Kikkawa: “I think that one’s really, really tough just because technology and commerce changes so rapidly. It’s almost pointless to put together long-term marketing plan in ecommerce because our focus in the next 18 to 24 or 36 months might be related to concepts or applications that aren’t even discovered yet. [But,] I think ecommerce will continue to see accelerated growth even with the downturn of the economy and when the recession ends, then ecommerce will see an even bigger upturn.”
PeC: Any other thoughts for our readers, who are ecommerce merchants?
Kikkawa: “I think that we all have to make it easy for our customers to do business with us and that doesn’t matter if you’re a large merchant or a small merchant or a seasoned one or just getting started. Make it easy for your customers to do business with you in the way that they want to do business.

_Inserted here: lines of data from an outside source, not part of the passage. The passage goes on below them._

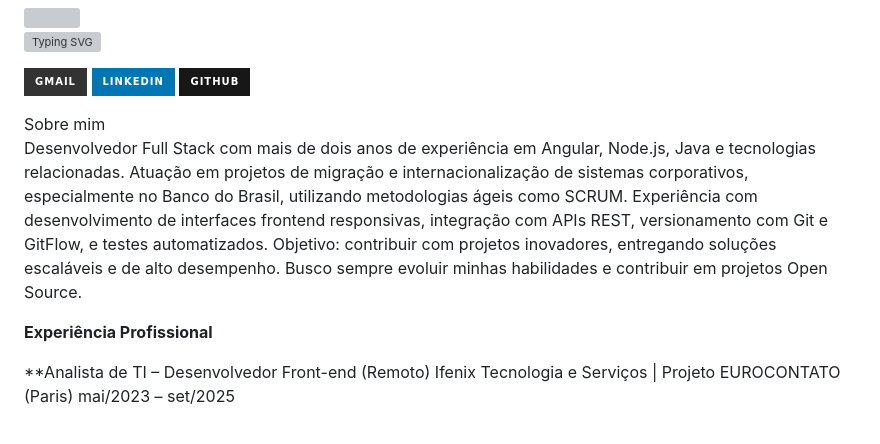
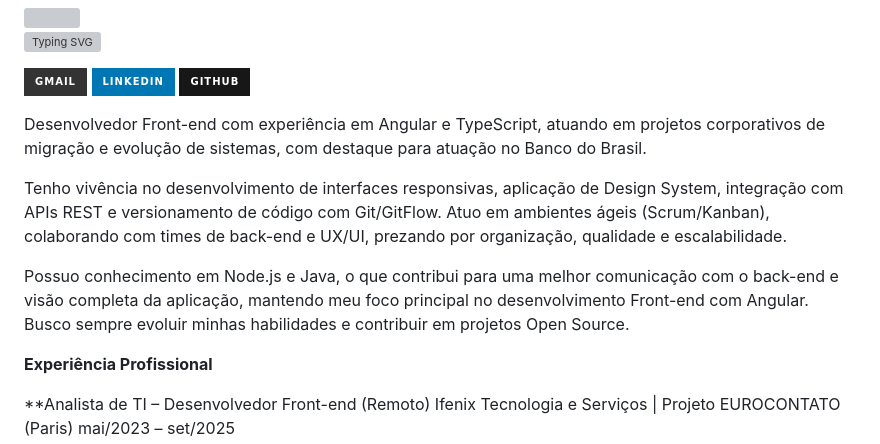
Before and after one commit to Cavalcantiexpresso/Cavalcantiexpresso, a Markdown page: README.md, the part around the change. Drawn GitHub-style; badges without logos; grey boxes are pictures that could not be loaded.

Commit message:
Revise personal introduction in README
Updated personal description to focus on front-end development and relevant skills.

```diff
--- a/README.md
+++ b/README.md
@@ -15,9 +15,20 @@
 </a>
 
 <div align="higth">
-Sobre mim
 
-Desenvolvedor Full Stack com mais de dois anos de experiência em Angular, Node.js, Java e tecnologias relacionadas. Atuação em projetos de migração e internacionalização de sistemas corporativos, especialmente no Banco do Brasil, utilizando metodologias ágeis como SCRUM. Experiência com desenvolvimento de interfaces frontend responsivas, integração com APIs REST, versionamento com Git e GitFlow, e testes automatizados. Objetivo: contribuir com projetos inovadores, entregando soluções escaláveis e de alto desempenho. Busco sempre evoluir minhas habilidades e contribuir em projetos Open Source.
+Desenvolvedor Front-end com experiência em Angular e TypeScript, atuando
+em projetos corporativos de migração e evolução de sistemas, com destaque
+para atuação no Banco do Brasil.
+
+Tenho vivência no desenvolvimento de interfaces responsivas, aplicação de
+Design System, integração com APIs REST e versionamento de código com
+Git/GitFlow. Atuo em ambientes ágeis (Scrum/Kanban), colaborando com times
+de back-end e UX/UI, prezando por organização, qualidade e escalabilidade.
+
+Possuo conhecimento em Node.js e Java, o que contribui para uma melhor
+comunicação com o back-end e visão completa da aplicação, mantendo meu
+foco principal no desenvolvimento Front-end com Angular.
+ Busco sempre evoluir minhas habilidades e contribuir em projetos Open Source.
 </div>
 
 **Experiência Profissional**
```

“[For example,] we do a lot of business as a supplier to schools, boy scouts, cub scouts, and camps around the country. All of these organizations have budgets to spend on supplies, whether it’s model rocketry or solar-powered models, but each one of these customers is a little bit different. There are some that are going to pre-pay, some that will do business with a purchase order on terms, and others need product recommendations as a guide to help them through products for their students or campers. We used to make it hard for these types of organizations to do business with us, demanding that they would pre-pay or only pay by credit card. The reality of business is that customers will do business with you if they feel comfortable and in the way that they want to do business and if you’re not able to service them, they’re going to move on and find another place to do business or another place to get their supplies. So, I would say just make it easy for your customers to do business with you and they’ll be back and they’ll reward you for it.”